▶
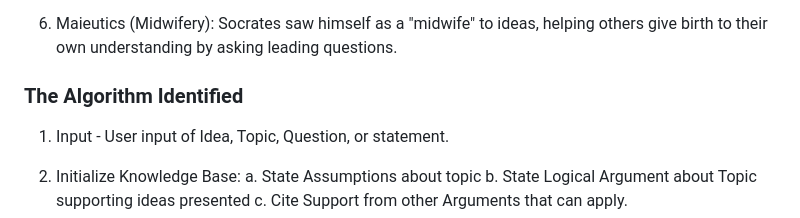
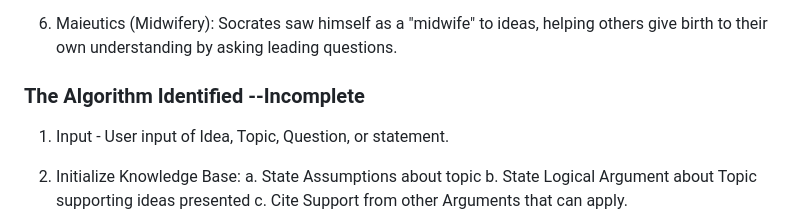
Before and after one commit to MatthewObirek/SMIdea, a Markdown page: README.md, the part around the change. Drawn GitHub-style.

```diff
--- a/README.md
+++ b/README.md
@@ -18,7 +18,7 @@ The abstract goal for this idea is to encourage users to engage with content thr
 
 6. Maieutics (Midwifery): Socrates saw himself as a "midwife" to ideas, helping others give birth to their own understanding by asking leading questions.
 
-### The Algorithm Identified
+### The Algorithm Identified --Incomplete
 
 1. Input - User input of Idea, Topic, Question, or statement.
 
```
◀
- **REQUIRED WORK**:
State only the number of lines above that contain the word "Algorithm".

- **ANSWER TO THIS EXERCISE**:
2